INPUT
'''

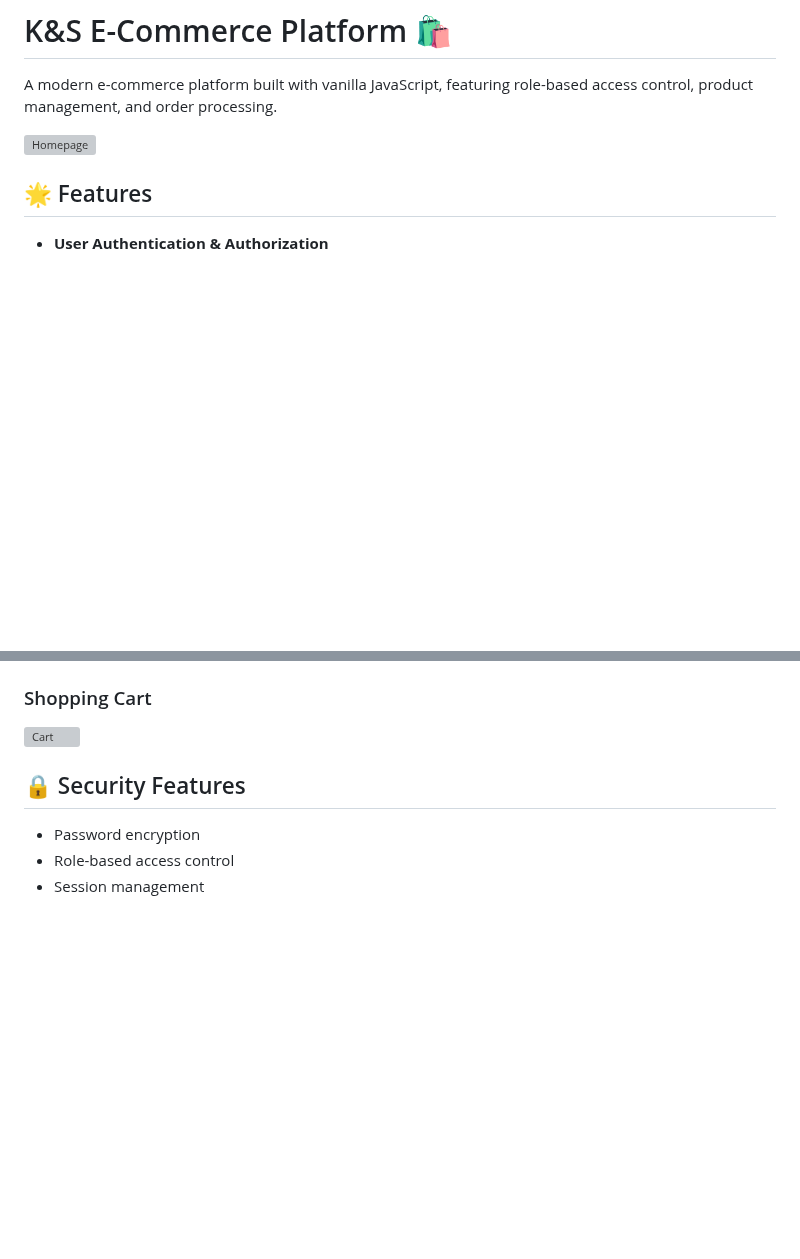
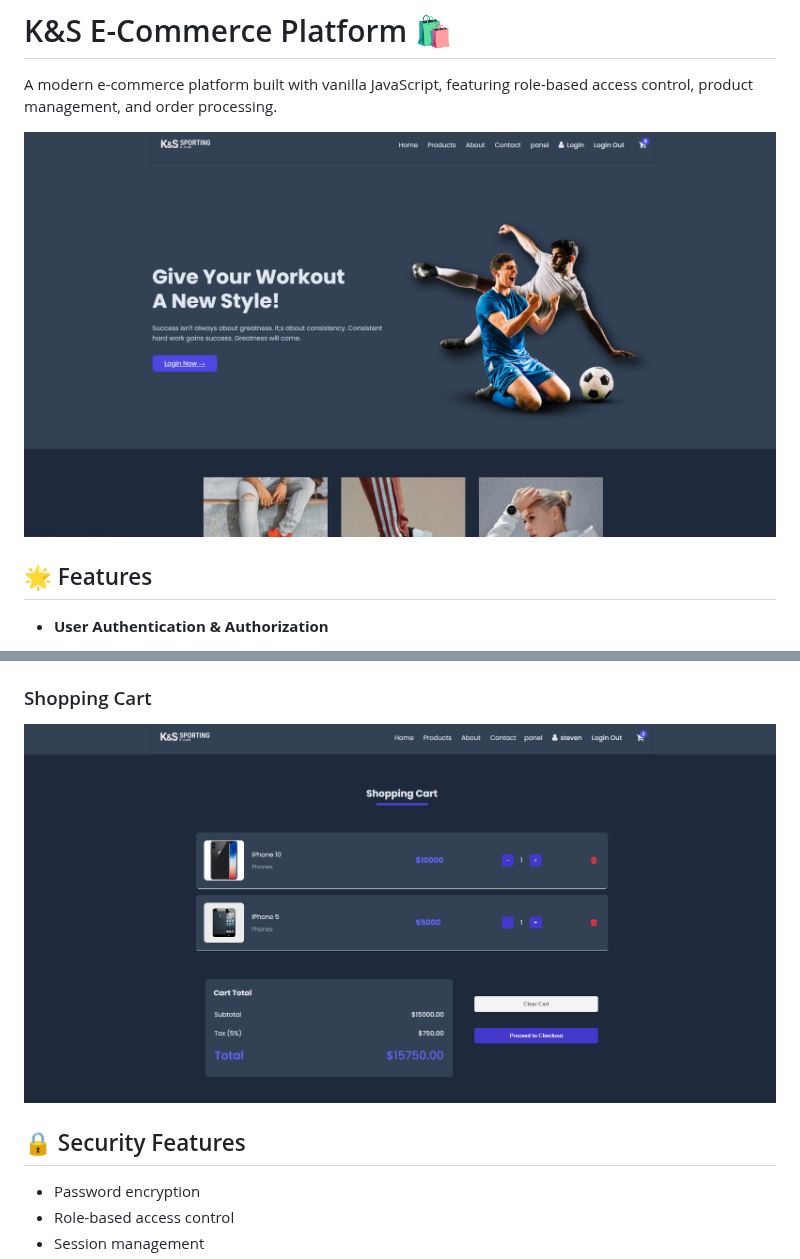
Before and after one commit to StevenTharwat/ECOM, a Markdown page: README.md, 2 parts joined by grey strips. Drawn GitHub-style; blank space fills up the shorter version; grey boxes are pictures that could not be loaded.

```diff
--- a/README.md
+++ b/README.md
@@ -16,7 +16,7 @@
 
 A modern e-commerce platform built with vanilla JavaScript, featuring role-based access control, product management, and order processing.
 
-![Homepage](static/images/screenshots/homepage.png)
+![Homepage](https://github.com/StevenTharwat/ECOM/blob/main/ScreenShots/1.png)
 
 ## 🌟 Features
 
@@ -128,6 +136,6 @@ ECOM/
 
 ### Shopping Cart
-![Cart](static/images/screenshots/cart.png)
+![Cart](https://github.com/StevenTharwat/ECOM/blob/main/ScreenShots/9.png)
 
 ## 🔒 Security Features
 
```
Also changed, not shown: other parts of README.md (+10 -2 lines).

'''

The answer should be a single number: the count of lines in the records that hold the string "StevenTharwat".

EXERCISE SOLUTION
3